Johnson seeks support for Northern Irish and Labor dissidents for Brexit deal

Photo by Jolan Wathelet on Unsplash

The British Prime Minister Boris Johnson returns from the EU summit in Brussels to London with a divorce agreement in the pocket between the United Kingdom and the European Union. He will now have to convince the House of Commons to accept the agreement. If that succeeds, then the European Parliament will also have to give its blessing.

According to Brexit coordinator and MEP Guy Verhofstadt, what has now been agreed is more or less the first proposal submitted by the EU to the British three years ago.

Verhofstadt told the VRT that there is a big difference with the earlier agreement that Johnson's predecessor Theresa May eventually stipulated but was not given by the British parliament: the time pressure. According to Verhofstadt, due to time constraints, a number of red lines for Europe have not been crossed: the soft border with Northern Ireland and the preservation of the European single market.

Only when the agreement has been ratified by the British Parliament will the European Parliament discuss it. According to him, Europe is not taking any risk by starting a procedure now and then being confronted with a British parliament that does not approve it.

Boris Johnson is by no means certain of a parliamentary majority. His coalition partner, the Northern Irish DUP, does not support the agreement, nor does the liberal LibDem opposition and the anti-European Brexit party. Johnson can only find a majority if 21 Conservative party members (who were expelled from him last month) support his proposal, as well as some 15 Labor opposition members.

Opposition leader Jeremy Corbyn has already spoken out against the agreement, but there are also parliamentarians in his party who want to get out of EU anyway. Possibly those Labor dissidents will help Boris Johnson to his much needed majority.

Verhofstadt still thinks it is possible that the British will leave the European Union on 31 October, but then they have to agree in advance on Saturday.
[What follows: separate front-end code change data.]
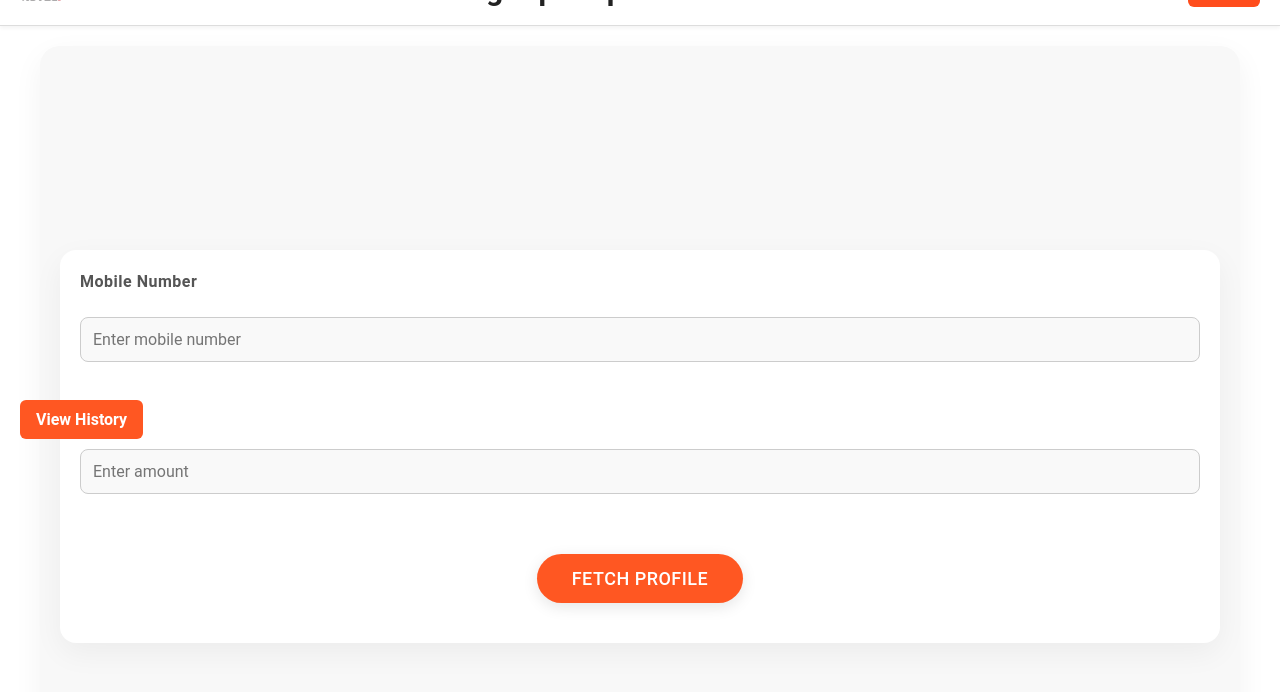
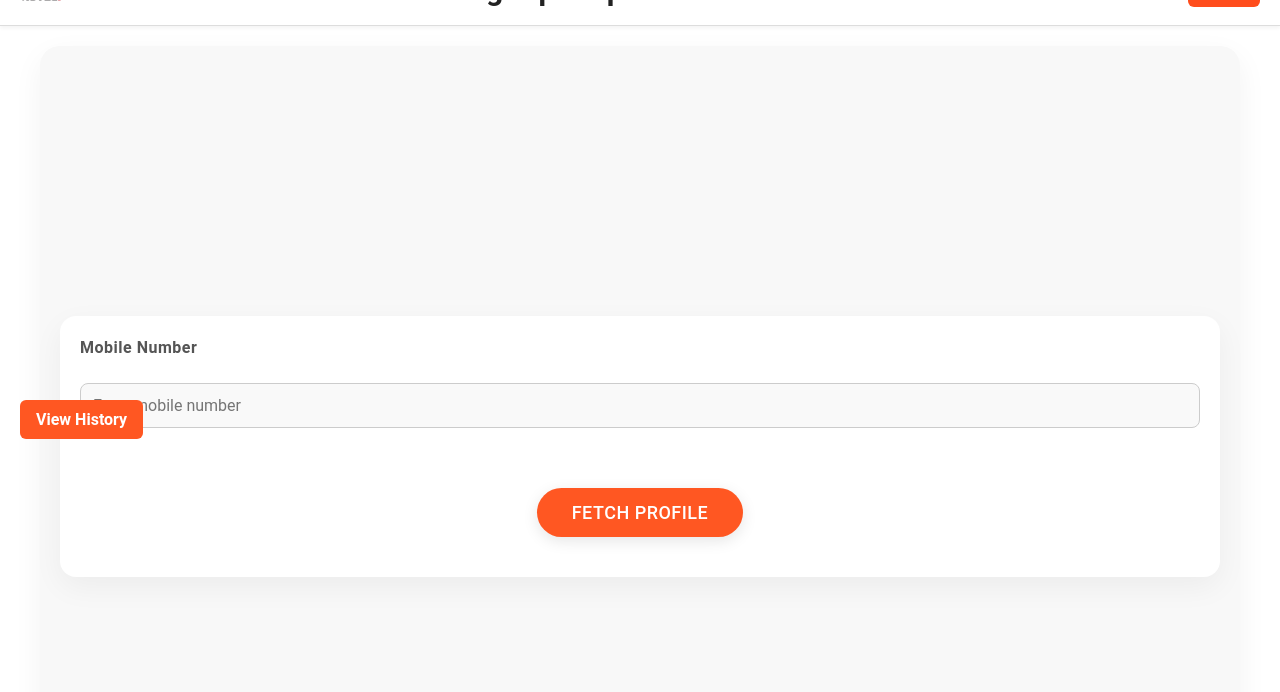
Before and after one commit to sathvikakadarla/OA, a React (Vite) app in the folder operations/: page /credit-to-wallet in a window 1280 px wide. Shown: the top 692 px of the page. Built offline with nearby package versions, Linux system fonts and the light colour scheme.

Commit message:
Update CreditToWallet.jsx

```diff
--- a/operations/src/Pages/CreditToWallet/CreditToWallet.jsx
+++ b/operations/src/Pages/CreditToWallet/CreditToWallet.jsx
@@ -119,9 +119,10 @@ const CreditToWallet = () => {
         <button onClick={() => navigate('/history')}>View History</button>
       </div>
 
-      <div className='credit-to-wallet-container'>
-        <div className='credit-to-wallet-inner-container'>
-          <div className='input-section left'>
+      <div className="credit-to-wallet-container">
+        <div className="credit-to-wallet-inner-container">
+          {/* Mobile number input */}
+          <div className="input-section left">
             <label htmlFor="mobile-number">Mobile Number</label>
             <input
               type="text"
@@ -133,7 +134,24 @@ const CreditToWallet = () => {
             />
           </div>
 
-          <div className='input-section right'>
+          {/* Fetch profile button */}
+          <div className="submit-button">
+            <button onClick={handleSubmit}>Fetch Profile</button>
+          </div>
+
+          {/* Profile details and money input shown only after fetching */}
+          {userProfile && (
+            <>
+              <div className="profile-details">
+                <h3>User Profile</h3>
+                <p><strong>Name:</strong> {userProfile.name}</p>
+                <p><strong>Email:</strong> {userProfile.email}</p>
+                <p><strong>Mobile Number:</strong> {userProfile.mobileNumber}</p>
+                <p><strong>Profile ID:</strong> {userProfile._id}</p>
+                <p><strong>Wallet Balance:</strong> ₹{userProfile.currentBalance}</p>
+              </div>
+
+              <div className="input-section right">
                 <label htmlFor="amount">Amount</label>
                 <input
                   type="number"
@@ -144,30 +162,20 @@ const CreditToWallet = () => {
                 />
               </div>
 
-          {userProfile && (
-            <div className="profile-details">
-              <h3>User Profile</h3>
-              <p><strong>Name:</strong> {userProfile.name}</p>
-              <p><strong>Email:</strong> {userProfile.email}</p>
-              <p><strong>Mobile Number:</strong> {userProfile.mobileNumber}</p>
-              <p><strong>Profile ID:</strong> {userProfile._id}</p>
-              <p><strong>Wallet Balance:</strong> ₹{userProfile.currentBalance}</p>
+              <div className="submit-button">
+                <button onClick={handleAddMoney}>Add Money</button>
+                <button
+                  onClick={handleResetBalance}
+                  style={{ marginLeft: '10px', backgroundColor: 'red', color: 'white' }}
+                >
+                  Reset Balance
+                </button>
               </div>
+            </>
           )}
 
+          {/* Error message */}
           {error && <div className="error-message">{error}</div>}
-
-          <div className='submit-button'>
-            <button onClick={handleSubmit}>Fetch Profile</button>
-            {userProfile && (
-              <>
-                <button onClick={handleAddMoney}>Add Money</button>
-                <button onClick={handleResetBalance} style={{ marginLeft: '10px', backgroundColor: 'red', color: 'white' }}>
-                  Reset Balance
-                </button>
-              </>
-            )}
-          </div>
         </div>
 
         <ToastContainer />
```
Lines whose indentation alone changed are shown as unchanged.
He does not exclude the possibility of an additional session of the European Parliament even in that case, "because the details of the statute of European citizens still have to be examined thoroughly."

If it doesn't work out in London on Saturday, then again, different scenarios are open. European Commission President Juncker is not looking forward to a new postponement, but European President Donald Tusk would like to build in another option.